The ever changing and growing needs in Greece
This was my first visit to Greece since we started supporting refugees there in September last year. Our aim for the trip was to meet with partners and to assess the ever changing and growing needs in Athens.
There are approximately 44,000 refugees in Greece at the moment, with around 10-15,000 in Athens (although this has now increased to around 25,000 as those from the islands are brought to the city). Whilst these numbers do not sound huge in comparison to the 2.5 million in Turkey, it is quite clear that Greece is struggling to house and coordinate efforts to support those who came to the country primarily to transit through it, but are now ‘stuck’ as borders close.
Whilst we were there we visited two camps where refugees are staying – Pyraeus, which is at the Port where ferries carrying refugees travelling from the islands dock, and Elliniko, which is the Olympic Park; together there were about 6,000 people sleeping on every space on the floors and in tents outside, they seemed to also be wind tunnels and not particularly well sheltered – I couldn’t get warm during my short stay, so I am not sure how they are coping.
We also went to Victoria Square which is a meeting place for refugees to come to during the day to exchange information and for something to do. At each we spoke with several refugees – primarily Syrians, Afghanis, Pakistanis and those from the Western Sahara region, who told us about their journeys to date and their desires to travel further into Europe to start a new life for themselves and their families.
It was heartbreaking to learn why they had to leave – one family was clearly a middle class family from Kabul, his brother was kidnapped by the Taliban and they sold everything they had to pay his ransom. They were then told to flee or they would be killed. They were well dressed, spoke fantastic English and were desperate for any information about how to travel further north.
Our partners have been working day and night to scale up their operations to try and meet the demands on them. We have been working with Praksis in Idomeni, to support a medical unit and provide much needed medical aid to those who were exiting the country at the former Yugoslav Republic of Macedonia (FYROM) border.
We also supported our second partner the Greek Council for Refugees (GCR) to distribute humanitarian relief items across Greece, such as raincoats, blankets and sleeping bags, as well as wheelchairs.

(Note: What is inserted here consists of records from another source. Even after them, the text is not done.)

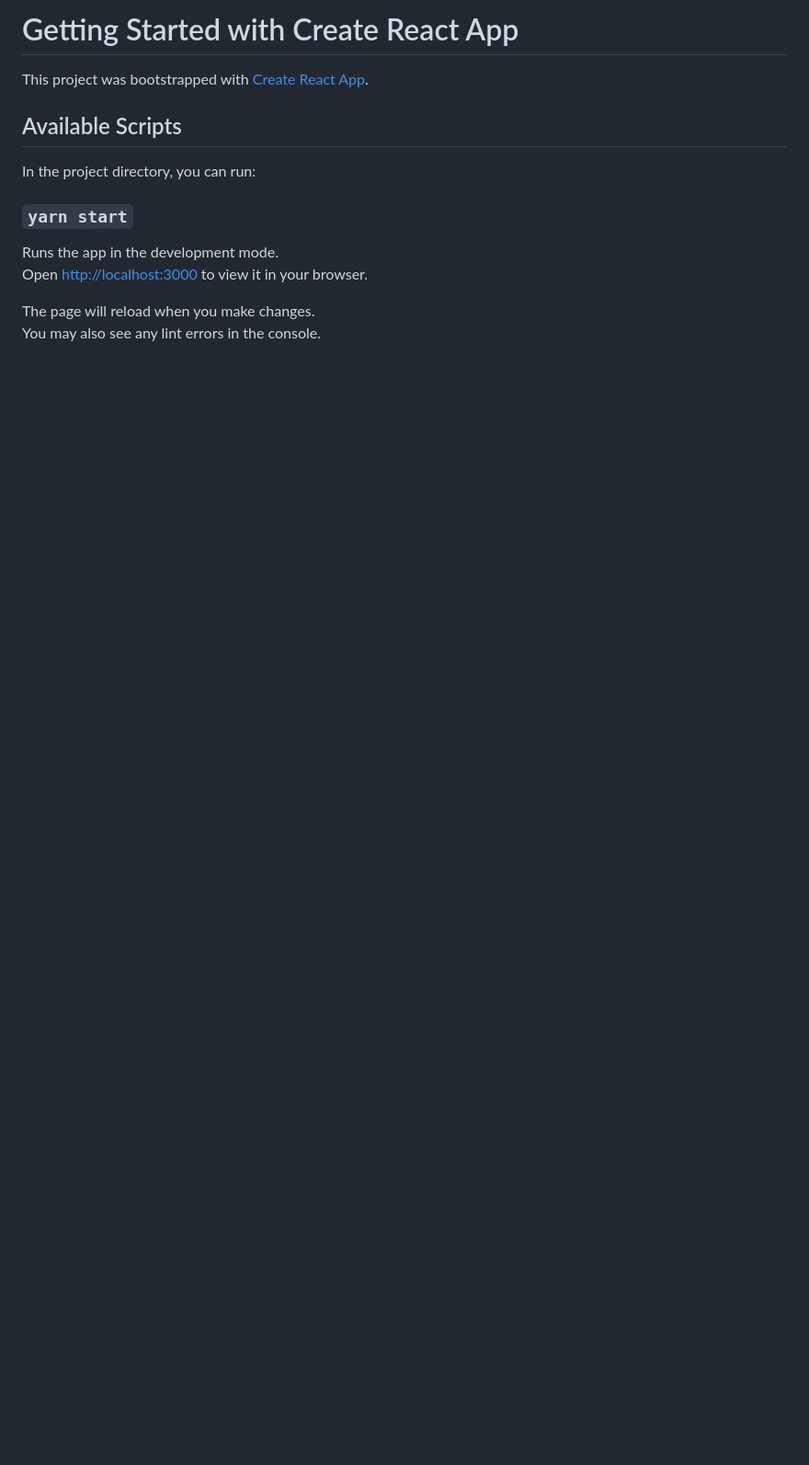
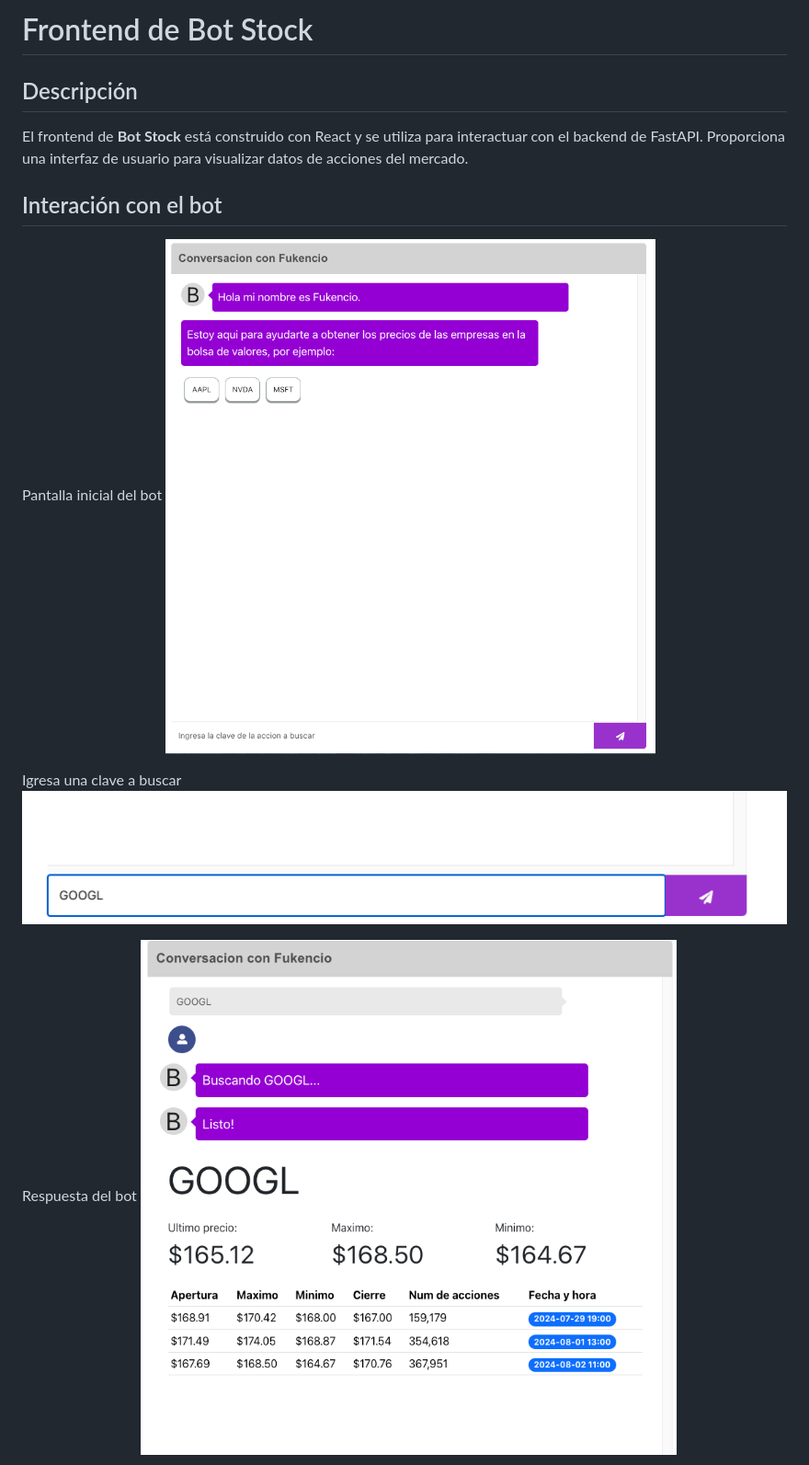
Before and after one commit to luissamano/bot_stock, a Markdown page: frontend/README.md, the part around the change printed below. Shown: that part at 92% size. Drawn GitHub-style; pictures changed too: frontend/docs/clavevalida1.png (added), frontend/docs/pantalla1.png (added), frontend/docs/respuesta.png (added); blank space fills up the shorter version.

```diff
--- a/frontend/README.md
+++ b/frontend/README.md
@@ -1,16 +1,17 @@
-# Getting Started with Create React App
+# Frontend de Bot Stock
 
-This project was bootstrapped with [Create React App](https://github.com/facebook/create-react-app).
+## Descripción
 
-## Available Scripts
+El frontend de **Bot Stock** está construido con React y se utiliza para interactuar con el backend de FastAPI. Proporciona una interfaz de usuario para visualizar datos de acciones del mercado.
 
-In the project directory, you can run:
+## Interación con el bot
 
-### `yarn start`
+Pantalla inicial del bot
+![Pantalla inicial del bot](./docs/pantalla1.png)
 
-Runs the app in the development mode.\
-Open [http://localhost:3000](http://localhost:3000) to view it in your browser.
+Igresa una clave a buscar
+![Ingresar una clave](./docs/clavevalida1.png)
 
-The page will reload when you make changes.\
-You may also see any lint errors in the console.
+Respuesta del bot
+![Respuesta el bot](./docs/respuesta.png)
 
```
Also changed, not shown: other parts of frontend/README.md (+6 -52 lines), README.md (+4 -0 lines), frontend/docs/clavenovalida1.png (added), frontend/docs/clavenovalida2.png (added), frontend/docs/respuesta2.png (added), 1 other file.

GCR also distributed supermarket vouchers and arranged for particularly vulnerable refugees – such as families with young children, the elderly, the disabled, or those who survived shipwrecks to sleep in a hotel for the night.

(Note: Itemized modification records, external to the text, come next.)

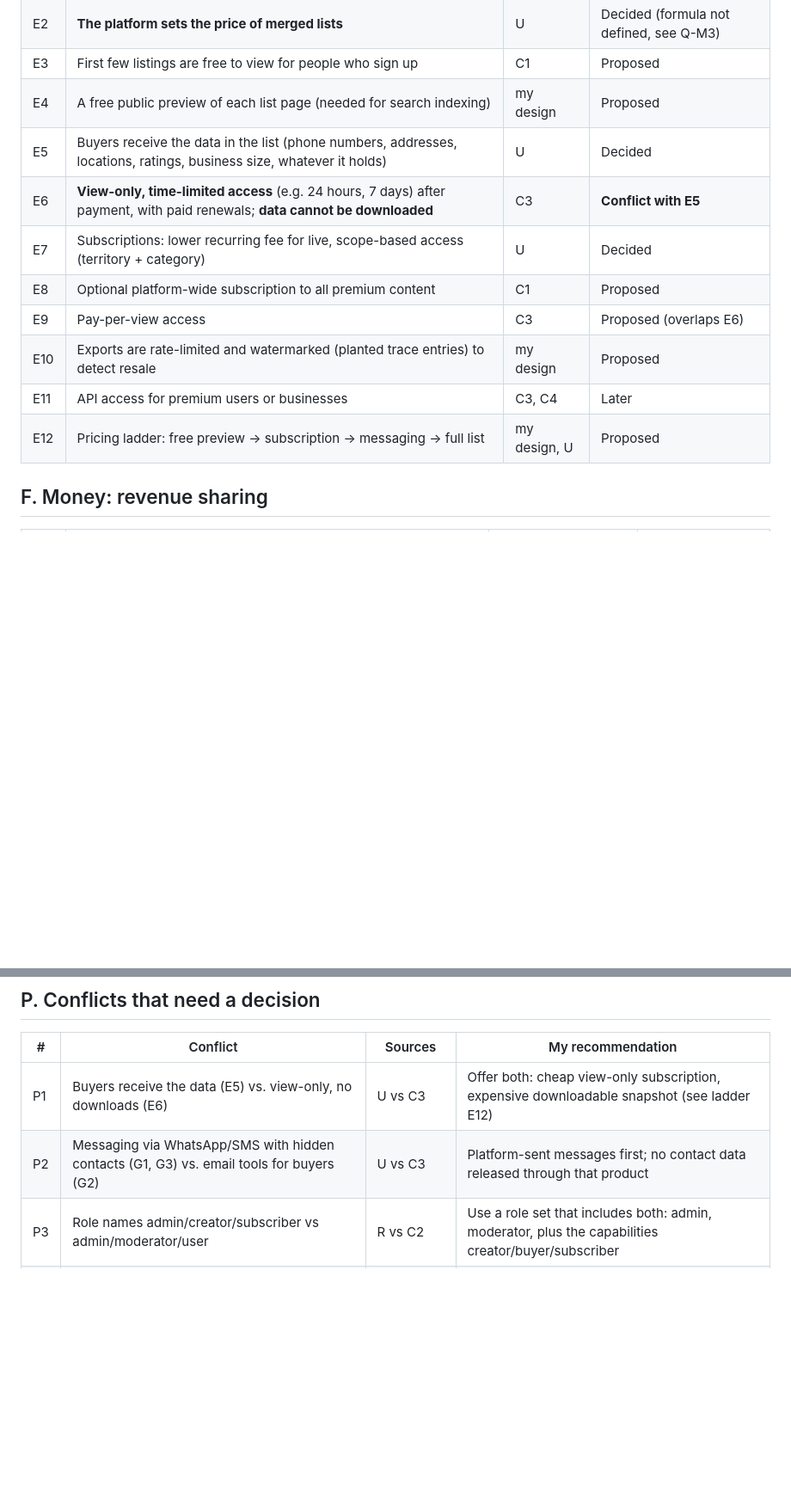
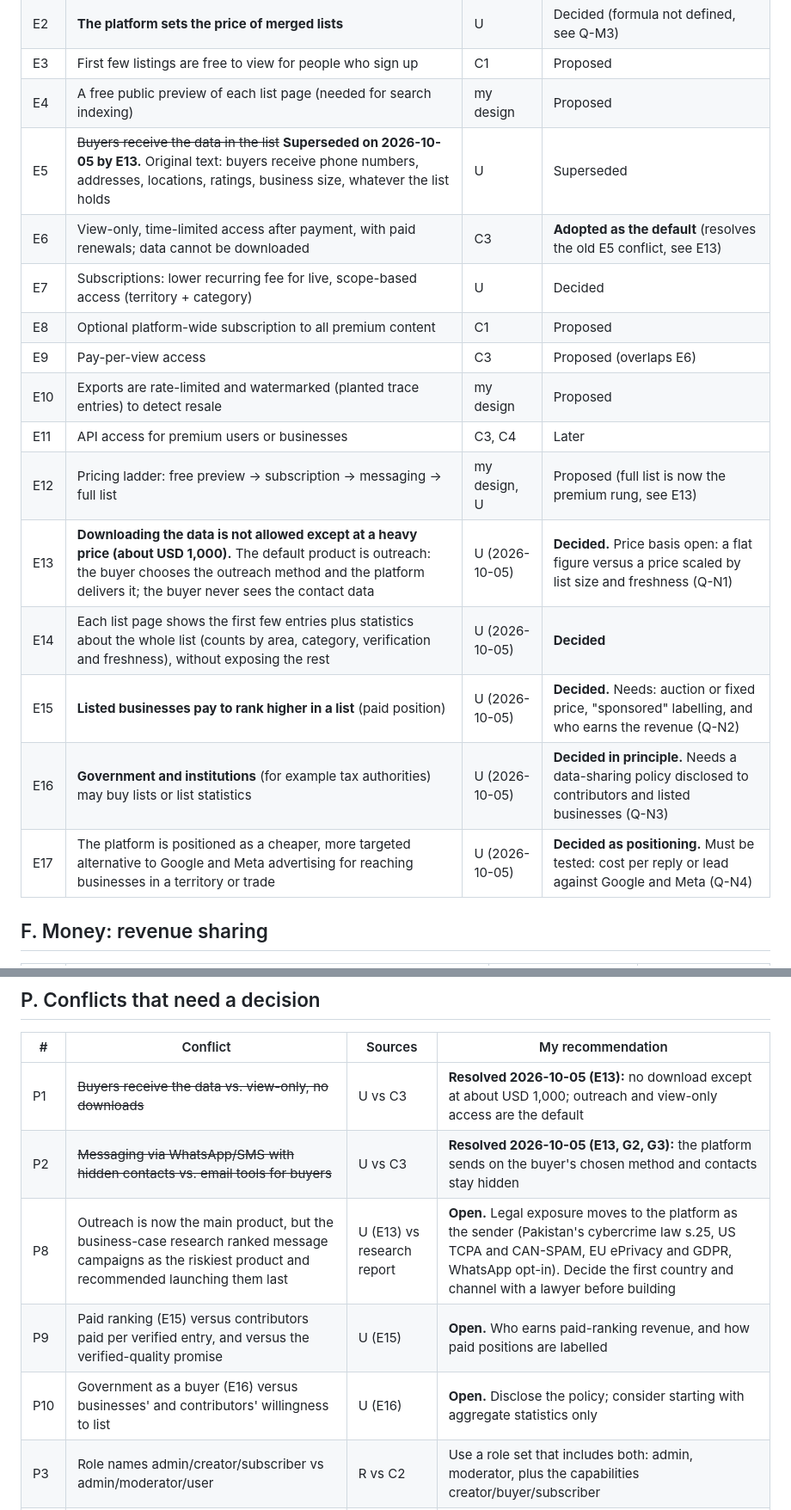
Before and after one commit to ahmadensari/Alllists.org, a Markdown page: docs/REQUIREMENTS.md, 2 parts joined by grey strips. Shown at 86% size. GitHub-like rendering; blank space fills up the shorter version.

```diff
--- a/docs/REQUIREMENTS.md
+++ b/docs/REQUIREMENTS.md
@@ -94,14 +94,19 @@ It is a working document: nothing here is built, and nothing marked "unconfirmed
 | E2 | **The platform sets the price of merged lists** | U | Decided (formula not defined, see Q-M3) |
 | E3 | First few listings are free to view for people who sign up | C1 | Proposed |
 | E4 | A free public preview of each list page (needed for search indexing) | my design | Proposed |
-| E5 | Buyers receive the data in the list (phone numbers, addresses, locations, ratings, business size, whatever it holds) | U | Decided |
-| E6 | **View-only, time-limited access** (e.g. 24 hours, 7 days) after payment, with paid renewals; **data cannot be downloaded** | C3 | **Conflict with E5** |
+| E5 | ~~Buyers receive the data in the list~~ **Superseded on 2026-10-05 by E13.** Original text: buyers receive phone numbers, addresses, locations, ratings, business size, whatever the list holds | U | Superseded |
+| E6 | View-only, time-limited access after payment, with paid renewals; data cannot be downloaded | C3 | **Adopted as the default** (resolves the old E5 conflict, see E13) |
 | E7 | Subscriptions: lower recurring fee for live, scope-based access (territory + category) | U | Decided |
 | E8 | Optional platform-wide subscription to all premium content | C1 | Proposed |
 | E9 | Pay-per-view access | C3 | Proposed (overlaps E6) |
 | E10 | Exports are rate-limited and watermarked (planted trace entries) to detect resale | my design | Proposed |
 | E11 | API access for premium users or businesses | C3, C4 | Later |
-| E12 | Pricing ladder: free preview → subscription → messaging → full list | my design, U | Proposed |
+| E12 | Pricing ladder: free preview → subscription → messaging → full list | my design, U | Proposed (full list is now the premium rung, see E13) |
+| E13 | **Downloading the data is not allowed except at a heavy price (about USD 1,000).** The default product is outreach: the buyer chooses the outreach method and the platform delivers it; the buyer never sees the contact data | U (2026-10-05) | **Decided.** Price basis open: a flat figure versus a price scaled by list size and freshness (Q-N1) |
+| E14 | Each list page shows the first few entries plus statistics about the whole list (counts by area, category, verification and freshness), without exposing the rest | U (2026-10-05) | **Decided** |
+| E15 | **Listed businesses pay to rank higher in a list** (paid position) | U (2026-10-05) | **Decided.** Needs: auction or fixed price, "sponsored" labelling, and who earns the revenue (Q-N2) |
+| E16 | **Government and institutions** (for example tax authorities) may buy lists or list statistics | U (2026-10-05) | **Decided in principle.** Needs a data-sharing policy disclosed to contributors and listed businesses (Q-N3) |
+| E17 | The platform is positioned as a cheaper, more targeted alternative to Google and Meta advertising for reaching businesses in a territory or trade | U (2026-10-05) | **Decided as positioning.** Must be tested: cost per reply or lead against Google and Meta (Q-N4) |
 
 ## F. Money: revenue sharing
 
@@ -242,8 +247,11 @@ It is a working document: nothing here is built, and nothing marked "unconfirmed
 
 | # | Conflict | Sources | My recommendation |
 |---|---|---|---|
-| P1 | Buyers receive the data (E5) vs. view-only, no downloads (E6) | U vs C3 | Offer both: cheap view-only subscription, expensive downloadable snapshot (see ladder E12) |
-| P2 | Messaging via WhatsApp/SMS with hidden contacts (G1, G3) vs. email tools for buyers (G2) | U vs C3 | Platform-sent messages first; no contact data released through that product |
+| P1 | ~~Buyers receive the data vs. view-only, no downloads~~ | U vs C3 | **Resolved 2026-10-05 (E13):** no download except at about USD 1,000; outreach and view-only access are the default |
+| P2 | ~~Messaging via WhatsApp/SMS with hidden contacts vs. email tools for buyers~~ | U vs C3 | **Resolved 2026-10-05 (E13, G2, G3):** the platform sends on the buyer's chosen method and contacts stay hidden |
+| P8 | Outreach is now the main product, but the business-case research ranked message campaigns as the riskiest product and recommended launching them last | U (E13) vs research report | **Open.** Legal exposure moves to the platform as the sender (Pakistan's cybercrime law s.25, US TCPA and CAN-SPAM, EU ePrivacy and GDPR, WhatsApp opt-in). Decide the first country and channel with a lawyer before building |
+| P9 | Paid ranking (E15) versus contributors paid per verified entry, and versus the verified-quality promise | U (E15) | **Open.** Who earns paid-ranking revenue, and how paid positions are labelled |
+| P10 | Government as a buyer (E16) versus businesses' and contributors' willingness to list | U (E16) | **Open.** Disclose the policy; consider starting with aggregate statistics only |
 | P3 | Role names admin/creator/subscriber vs admin/moderator/user | R vs C2 | Use a role set that includes both: admin, moderator, plus the capabilities creator/buyer/subscriber |
 | P4 | React SPA (N2) vs. server-rendered pages for search ranking | C2 vs my advice | Server-rendered |
 | P5 | Anti-scraping/CAPTCHA (M4) vs. public indexable pages (J4) | C3 vs my design | Protect only the paid data and exports |
```
Also changed, not shown: other parts of docs/REQUIREMENTS.md (+12 -3 lines).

Given that approximately 5% of all refugees are unaccompanied minors who are particularly susceptible to human traffickers and sexual or economic exploitation, we are starting a new programme with GCR to identify and protect these minors to offer refuge, as well as social and legal services.
The needs in Greece are constantly changing which is making planning programmes particularly challenging but with a flexible approach and strong partners we are making a difference for thousands of refugees. With another 10,000 or so refugees arriving to Athens from islands over the last few days due to the clearing out of the islands, the provisions in Athens are going to be increasingly stretched and in higher demand.
Whilst it is hard to predict what might happen next, we are keen to continue to work with and alongside partners to scale up our operations in Athens. We want to try and move beyond meeting the day-to-day needs of refugees and think more about what people will need for the coming months. This will include ensuring the refugees have access to the appropriate shelter, activities, legal and social support which they so desperately need.
Director of International Programmes and Partnerships